If anything, the Bangladesh leader was in her element before Sackur. You may not agree with her responses to his questions. Indeed, she could have been more assertive and certainly more logical in her presentation of views. Frankly, she could have done herself a whole lot of good by not trying to defend herself over some controversial moves made by her government in the three and a half years it has been in office. In other words, there is a whole swathe of reasons that might inform you that her answers to Sackur did not quite tally with your take on the conditions that were being talked about on HardTalk. But that the prime minister did not flinch at the questions, the reality that she did not lose her composure, is a truth you cannot quite deny, even if politically as well as ideologically you are at a great remove from her.
The truth today is that Sheikh Hasina wields a huge degree of authority, perhaps a whole lot more than the power wielded by Bangabandhu in his time. Around the Father of the Nation were figures with whom he had conducted the movement for the Six Points and then the struggle for liberation. Tajuddin Ahmed, Syed Nazrul Islam, A.H.M. Quamruzzaman and M. Mansoor Ali were not men who grew or lived in Sheikh Mujibur Rahman’s shadow. They reached the higher perches of leadership through their distinctive, separate struggles. In Sheikh Hasina’s case, there is almost a feeling of unchallenged authority she employs both in her party and in the administration of the state. No minister speaks or steps out of line, for the prime minister is in absolute charge.
Which of course leads you to that overwhelming question: to what extent does such extraordinary authority translate into purposeful leadership?

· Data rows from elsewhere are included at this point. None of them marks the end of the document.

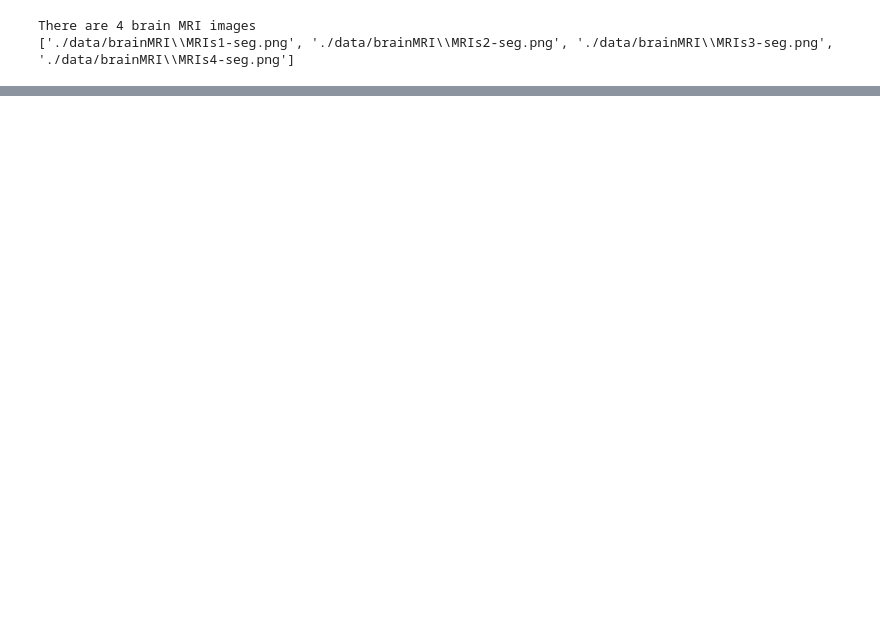
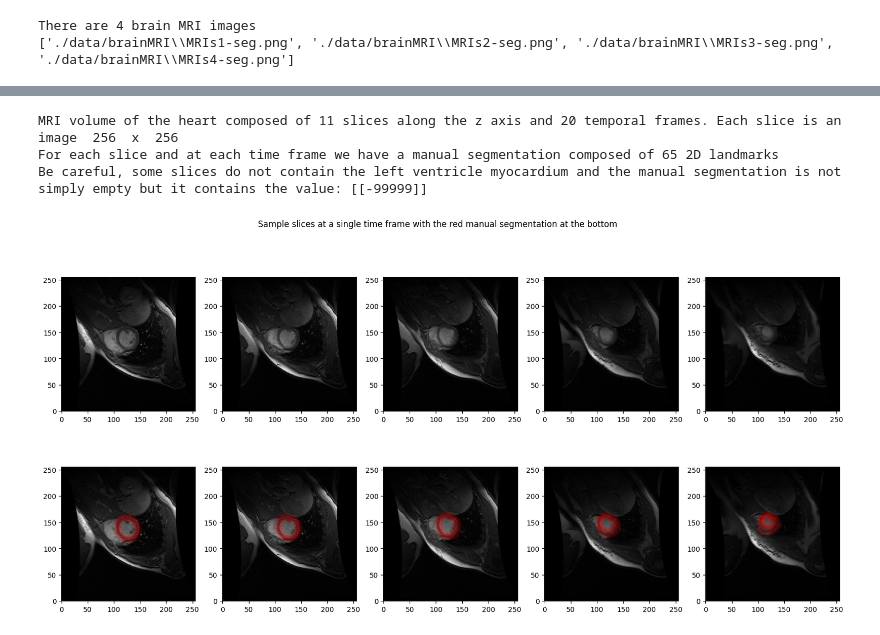
Before and after one commit to fouakh/IMA204, a Jupyter notebook: TP4_IMA204/TP_IMA204_MedImaSeg_KHELIFI.ipynb, the cells around one changed output, grey strips where cells are left out. Drawn from its saved outputs; the diff is of its cells as text; code cells hidden in the pictures; blank space fills up the shorter version.

```diff
--- a/TP4_IMA204/TP_IMA204_MedImaSeg_KHELIFI.ipynb
+++ b/TP4_IMA204/TP_IMA204_MedImaSeg_KHELIFI.ipynb
@@ -516,0 +548,70 @@ The dice score :  0.15377855887521968
+# %%
+# Read one case
+MRIheart_path = './data/MRIheart/'
+os.listdir(MRIheart_path)
+data          = loadmat(MRIheart_path + 'dataMRIheart.mat')
+data          = data['data']
+seg           = loadmat(MRIheart_path + 'segMRIheart.mat')
+seg           = seg['seg']
+
+Ex_index_select = 6
+Img_cardiac_ex = data[:,:,Ex_index_select,1] # can be index 4,5,6,...
+Cont_cardiac_ex = seg[Ex_index_select,1][:]
+
+print('MRI volume of the heart composed of', data.shape[2], 'slices along the z axis and', data.shape[3],
+'temporal frames. Each slice is an image ', data.shape[0], ' x ',  data.shape[1])
+print('For each slice and at each time frame we have a manual segmentation composed of',seg[4,4].shape[0] , '2D landmarks')
+
+print('Be careful, some slices do not contain the left ventricle myocardium and the manual segmentation is not simply empty but it contains the value:', seg[0,0] )
+
+plt.figure(figsize=(20, 9))
+plt.suptitle('Sample slices at a single time frame with the red manual segmentation at the bottom')
+plt.subplot(2, 5, 1)
+plt.imshow(data[:,:,4,1],cmap="gray")
+plt.gca().invert_yaxis()
+
+plt.subplot(2, 5, 2)
+plt.imshow(data[:,:,5,1],cmap="gray")
+plt.gca().invert_yaxis()
+
+plt.subplot(2, 5, 3)
+plt.imshow(data[:,:,6,1],cmap="gray")
+plt.gca().invert_yaxis()
+
+plt.subplot(2, 5, 4)
+plt.imshow(data[:,:,7,1],cmap="gray")
+plt.gca().invert_yaxis()
+
+plt.subplot(2, 5, 5)
+plt.imshow(data[:,:,8,1],cmap="gray")
+plt.gca().invert_yaxis()
+
+plt.subplot(2, 5, 6)
+plt.imshow(data[:,:,4,1],cmap="gray")
+plt.gca().invert_yaxis()
+plt.scatter(seg[4,1][:,0], seg[4,1][:,1], c='r',alpha=0.1)
+
+plt.subplot(2, 5, 7)
+plt.imshow(data[:,:,5,1],cmap="gray")
+plt.gca().invert_yaxis()
+plt.scatter(seg[5,1][:,0], seg[5,1][:,1], c='r',alpha=0.1)
+
+plt.subplot(2, 5, 8)
+plt.imshow(data[:,:,6,1],cmap="gray")
+plt.gca().invert_yaxis()
+plt.scatter(seg[6,1][:,0], seg[6,1][:,1], c='r',alpha=0.1)
+
+plt.subplot(2, 5, 9)
+plt.imshow(data[:,:,7,1],cmap="gray")
+plt.gca().invert_yaxis()
+plt.scatter(seg[7,1][:,0], seg[7,1][:,1], c='r',alpha=0.1)
+
+plt.subplot(2, 5, 10)
+plt.imshow(data[:,:,8,1],cmap="gray")
+plt.gca().invert_yaxis()
+plt.scatter(seg[8,1][:,0], seg[8,1][:,1], c='r',alpha=0.1);
+# %% [output]
+MRI volume of the heart composed of 11 slices along the z axis and 20 temporal frames. Each slice is an image  256  x  256
+For each slice and at each time frame we have a manual segmentation composed of 65 2D landmarks
+Be careful, some slices do not contain the left ventricle myocardium and the manual segmentation is not simply empty but it contains the value: [[-99999]]
+[figure, added]
```
Also changed, not shown: parts of 11 cells of this notebook.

The answer is simple, to the extent of its being obvious: there are all the places where Sheikh Hasina has faltered over the years, moments when her comments on national issues and personalities could have been more subtle. You see her point somewhat when she comes down hard on those who, in the days of the emergency when politics was in a state of banishment, went ahead with forming political parties that ended up in smoke. That clear sense of indignation is there. You might understand it or you might not. But you cannot ignore it.
With Sheikh Hasina, there has been that certain strain of belief which has her lapsing into the use of the first person singular every time she speaks of her government. That explains the confidence with which she tells Sackur: “I believe only I can do it.” It is a trait which has roots, again, in Bangabandhu. And it is one which is not confined to Sheikh Hasina alone. Politicians by and large have made a grab for it. Which is pretty interesting, for it is symptomatic of how politics has changed in Bangladesh in the decades since the mid-1970s.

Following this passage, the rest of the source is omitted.